China Watch Blog reports that Alan Young’s common sense and economical approach to prevent becoming a victim has made him a popular guest for radio show hosts who understand how a lagging economy has contributed to an increase in home invasions.
In fact, after Young appeared on Georgiann Kiricoples ‘Breaking Through’ radio show, the host commented: “It was really interesting to hear his common sense approach to security. I know that it made me think, especially the part about alarm systems…”
Young, the CEO of Armor Concepts, is especially troubled because crimes are increasing in the suburbs and small towns where it rarely happened in the past.
The recent murder of Yeardley Love, a star Lacrosse player from the University of Virginia, who was killed after her boyfriend allegedly kicked in her door, underscores the theme of bad things happening to good people in good areas.
“In any type of home invasion, buying time is critical. If a potential intruder can kick in a door and be in your home in 10 seconds, you don’t have a lot of time to react. If getting in is more difficult, you have time to call the police, plan your escape or possibly prevent them from coming in at all. Home invasions can happen anywhere and at any time,” commented Young.
Featured on local news segments as well as programs like the CBS Early Show, The Today Show, Fox News, Bloomberg and The Discovery Channel, Young explains there are three important factors in making your home secure: “Use some common sense.
Don’t post vacation plans on Facebook and don’t post vacation photos while still on vacation. Many burglaries are committed by someone you know or by someone connected to someone you know. Letting the world know that you’re not home is an easy way to become a target.”
The second is to make your home a less inviting target than your neighbor’s. By this, he means keeping shrubs trimmed and installing proper lighting (inside and out). “This will make your home less attractive to a burglar unless he knows you have something he really wants.”
The third factor is about securing the exterior of your home, namely doors. While home alarm systems are helpful, with police response times often greater than 20 minutes the burglar could be in and out before the police arrive.
Young equates an alarm system with having OnStar in your car: “Would you not buckle your seat belt because OnStar will call the police after you have an accident? Alarms are a good addition to your home’s security but 85% of all break-ins are through a door. Secure your doors and you greatly increase your likelihood of success against a burglar.”
For door security, Young recommends EZ Armor, an inexpensive kit that reinforces the jamb, locks and hinges on an exterior entry door. The kit can be installed in about 30 minutes by a do-it-yourselfer; it’s guaranteed to help prevent kick-ins and it can be purchased at major hardware/DIY stores, or online at www.armorconcepts.com. Easily installed on any door, this would also help bring parents some peace of mind while their kids are away at college.
Young was featured on Nashville news last year when a couple, who had been victims of burglary, avoided a repeat offense by taking Young’s advice. After being robbed, the couple installed EZ Armor as kick-in prevention on their door.

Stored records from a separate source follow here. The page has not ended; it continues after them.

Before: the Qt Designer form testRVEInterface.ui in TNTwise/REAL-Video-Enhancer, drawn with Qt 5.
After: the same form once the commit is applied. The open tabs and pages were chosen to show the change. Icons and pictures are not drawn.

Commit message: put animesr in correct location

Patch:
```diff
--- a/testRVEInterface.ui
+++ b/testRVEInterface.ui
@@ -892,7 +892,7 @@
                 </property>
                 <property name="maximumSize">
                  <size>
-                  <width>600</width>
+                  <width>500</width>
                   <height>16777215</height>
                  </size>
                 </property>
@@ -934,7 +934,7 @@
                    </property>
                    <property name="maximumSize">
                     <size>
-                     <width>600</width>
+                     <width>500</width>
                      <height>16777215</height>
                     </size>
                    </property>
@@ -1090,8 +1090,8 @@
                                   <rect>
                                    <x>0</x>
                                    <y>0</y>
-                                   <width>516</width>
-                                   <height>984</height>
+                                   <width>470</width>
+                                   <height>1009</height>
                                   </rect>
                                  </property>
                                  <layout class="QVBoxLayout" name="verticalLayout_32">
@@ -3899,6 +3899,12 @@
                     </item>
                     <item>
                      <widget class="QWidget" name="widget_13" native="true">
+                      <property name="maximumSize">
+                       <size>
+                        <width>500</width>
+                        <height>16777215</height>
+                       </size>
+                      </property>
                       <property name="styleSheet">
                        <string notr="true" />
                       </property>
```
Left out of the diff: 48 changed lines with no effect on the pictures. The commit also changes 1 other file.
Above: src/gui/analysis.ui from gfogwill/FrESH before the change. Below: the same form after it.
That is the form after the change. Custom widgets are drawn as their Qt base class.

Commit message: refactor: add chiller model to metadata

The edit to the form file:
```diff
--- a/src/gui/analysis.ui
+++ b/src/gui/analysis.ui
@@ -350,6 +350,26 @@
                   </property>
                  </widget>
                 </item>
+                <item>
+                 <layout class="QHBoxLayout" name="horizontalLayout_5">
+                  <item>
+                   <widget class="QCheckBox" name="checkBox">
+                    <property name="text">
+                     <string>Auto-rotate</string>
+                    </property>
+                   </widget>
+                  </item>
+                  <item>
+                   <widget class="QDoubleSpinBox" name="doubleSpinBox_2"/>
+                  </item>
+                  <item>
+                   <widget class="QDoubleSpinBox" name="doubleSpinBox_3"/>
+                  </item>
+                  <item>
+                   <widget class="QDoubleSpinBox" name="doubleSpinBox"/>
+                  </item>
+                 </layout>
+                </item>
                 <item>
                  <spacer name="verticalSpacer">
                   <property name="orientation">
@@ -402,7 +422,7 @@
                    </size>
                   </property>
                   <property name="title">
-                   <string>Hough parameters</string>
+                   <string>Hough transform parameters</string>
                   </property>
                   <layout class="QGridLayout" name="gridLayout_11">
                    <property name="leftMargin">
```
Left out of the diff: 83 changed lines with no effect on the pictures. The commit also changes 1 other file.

When the same burglar came back weeks later and tried to kick in the same door, he made so much noise that the neighbors called the police and he was apprehended. Young reiterates: “Security doesn’t need to cost a lot, it just needs to work. Anyone that tells you otherwise is taking you for a ride. With a little common sense and a little effort you can effectively secure your home.”